Mankaki village head (standing) and "Uncle" Suraj
This September 4 we met with our 58 Blossom Bus riders, their parents and the heads of five villages at Mankaki school in Hathin block, Mewat for a community Sports Day to celebrate the impact of education. Unfortunately, the weather didn’t cooperate and the sports activities were rained out, but those present took the opportunity to gather and discuss the wonderful benefit of the Blossom Bus project and their hopes for the future of girls’ education in Mewat.
The families told us that the Blossom Bus is now well known throughout Mewat, and it would easily be filled by girls from every village if we could meet the demand. The village head of Mankaki shared his gratitude for what he called a “trend-setter service” which he believes will change the face of Mewat. (Mankaki is the home of our beneficiary Anjum, who wrote a stunning manifesto of women’s rights a few months ago.)
Parents and village heads alike spoke about how important the project is for girls who never thought they would go to school past grade 8, since parents consider it unsafe for their daughters to walk four to five kilometers to neighboring villages where the only secondary schools are available. Project Manager Suraj Kumar (affectionately called “Uncle” in the villages) acknowledged the support of all the villagers, and thanked them for the tremendous faith and trust they showed in our staff.
Suraj also took the opportunity to discuss more broadly the Right to Education Act of 2009, effective April 1, 2010, which guarantees free quality education for all Indian children up to grade 8. He asked those present to raise demand for school transport, which should rightly be provided by the government to girls so that their right to education can be realized.

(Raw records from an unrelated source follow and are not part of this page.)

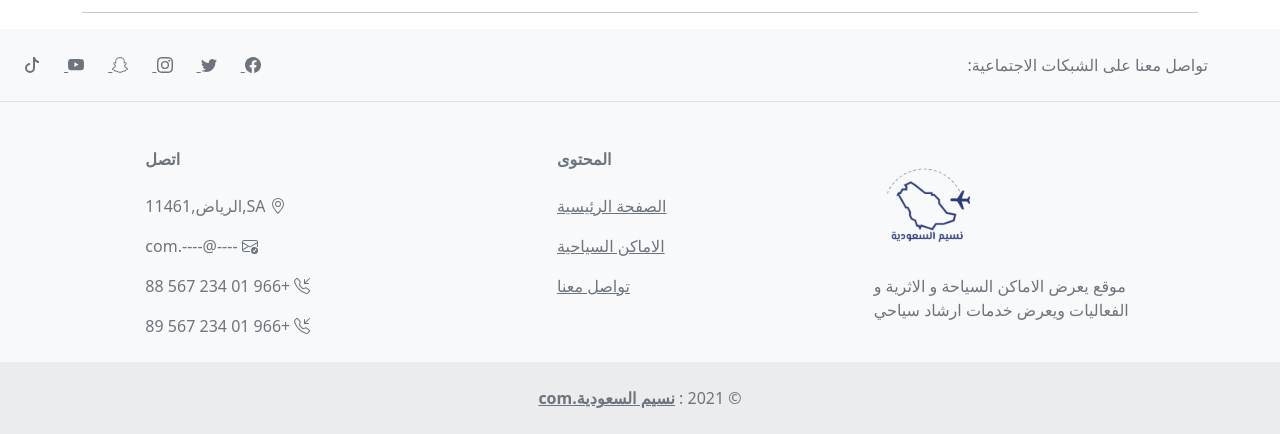
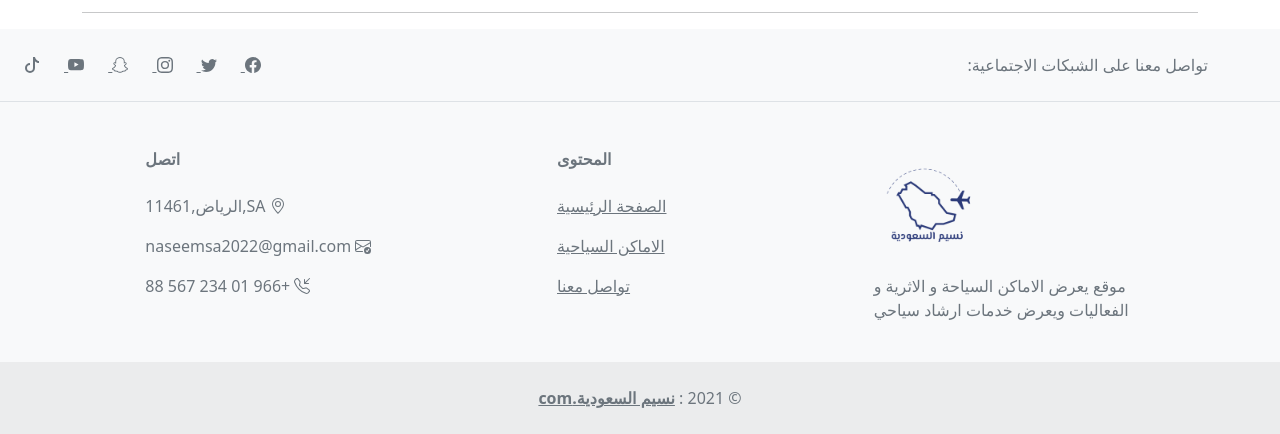
Before and after one commit to FMAAZ/naseem_sa, a PHP site: page /index.php in a window 1280 px wide. Shown: the part 1328-1762 px from the top of the page. Run offline with PHP 8.4, Linux system fonts and the light colour scheme.

Commit message:
REpair some error

```diff
--- a/components/footre.php
+++ b/components/footre.php
@@ -115,7 +115,7 @@
                                 <path
                                     d="M16 12.5a3.5 3.5 0 1 1-7 0 3.5 3.5 0 0 1 7 0Zm-1.993-1.679a.5.5 0 0 0-.686.172l-1.17 1.95-.547-.547a.5.5 0 0 0-.708.708l.774.773a.75.75 0 0 0 1.174-.144l1.335-2.226a.5.5 0 0 0-.172-.686Z" />
                             </svg>
-                            ----@----.com
+                            naseemsa2022@gmail.com
                         </p>
                         <p><svg xmlns="http://www.w3.org/2000/svg" width="16" height="16" fill="currentColor"
                                 class="bi bi-telephone-inbound" viewBox="0 0 16 16">
@@ -123,13 +123,6 @@
                                     d="M15.854.146a.5.5 0 0 1 0 .708L11.707 5H14.5a.5.5 0 0 1 0 1h-4a.5.5 0 0 1-.5-.5v-4a.5.5 0 0 1 1 0v2.793L15.146.146a.5.5 0 0 1 .708 0zm-12.2 1.182a.678.678 0 0 0-1.015-.063L1.605 2.3c-.483.484-.661 1.169-.45 1.77a17.568 17.568 0 0 0 4.168 6.608 17.569 17.569 0 0 0 6.608 4.168c.601.211 1.286.033 1.77-.45l1.034-1.034a.678.678 0 0 0-.063-1.015l-2.307-1.794a.678.678 0 0 0-.58-.122l-2.19.547a1.745 1.745 0 0 1-1.657-.459L5.482 8.062a1.745 1.745 0 0 1-.46-1.657l.548-2.19a.678.678 0 0 0-.122-.58L3.654 1.328zM1.884.511a1.745 1.745 0 0 1 2.612.163L6.29 2.98c.329.423.445.974.315 1.494l-.547 2.19a.678.678 0 0 0 .178.643l2.457 2.457a.678.678 0 0 0 .644.178l2.189-.547a1.745 1.745 0 0 1 1.494.315l2.306 1.794c.829.645.905 1.87.163 2.611l-1.034 1.034c-.74.74-1.846 1.065-2.877.702a18.634 18.634 0 0 1-7.01-4.42 18.634 18.634 0 0 1-4.42-7.009c-.362-1.03-.037-2.137.703-2.877L1.885.511z" />
                             </svg>
                             +966 01 234 567 88
-                        </p>
-                        <p><svg xmlns="http://www.w3.org/2000/svg" width="16" height="16" fill="currentColor"
-                                class="bi bi-telephone-inbound" viewBox="0 0 16 16">
-                                <path
-                                    d="M15.854.146a.5.5 0 0 1 0 .708L11.707 5H14.5a.5.5 0 0 1 0 1h-4a.5.5 0 0 1-.5-.5v-4a.5.5 0 0 1 1 0v2.793L15.146.146a.5.5 0 0 1 .708 0zm-12.2 1.182a.678.678 0 0 0-1.015-.063L1.605 2.3c-.483.484-.661 1.169-.45 1.77a17.568 17.568 0 0 0 4.168 6.608 17.569 17.569 0 0 0 6.608 4.168c.601.211 1.286.033 1.77-.45l1.034-1.034a.678.678 0 0 0-.063-1.015l-2.307-1.794a.678.678 0 0 0-.58-.122l-2.19.547a1.745 1.745 0 0 1-1.657-.459L5.482 8.062a1.745 1.745 0 0 1-.46-1.657l.548-2.19a.678.678 0 0 0-.122-.58L3.654 1.328zM1.884.511a1.745 1.745 0 0 1 2.612.163L6.29 2.98c.329.423.445.974.315 1.494l-.547 2.19a.678.678 0 0 0 .178.643l2.457 2.457a.678.678 0 0 0 .644.178l2.189-.547a1.745 1.745 0 0 1 1.494.315l2.306 1.794c.829.645.905 1.87.163 2.611l-1.034 1.034c-.74.74-1.846 1.065-2.877.702a18.634 18.634 0 0 1-7.01-4.42 18.634 18.634 0 0 1-4.42-7.009c-.362-1.03-.037-2.137.703-2.877L1.885.511z" />
-                            </svg>
-                            +966 01 234 567 89
                         </p>
                     </div>
                     <!-- Grid column -->
```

This fall, we will be expanding to provide bus transportation to 100 young women on five buses to attend secondary school. The villagers and Blossom Bus riders agreed that girls now studying in grade 9 and 10 are the first in their villages to reach these grades – and that prior to the project they could not have achieved this dream in a district which posted a 2 percent female literacy rate in India's 2001 census.
The 58 Blossom Bus riders were given school bags and uniforms, as were 40 other girls from Mankaki village for encouragement. All children present were given sweets, a rare treat, as a token of appreciation for their participation. Our warmest and sincerest thanks to each and every one of you, who have helped bring this remarkable project to life.
Arastun, a rider featured in our July report
The first girls in grade 10 wanted their own photo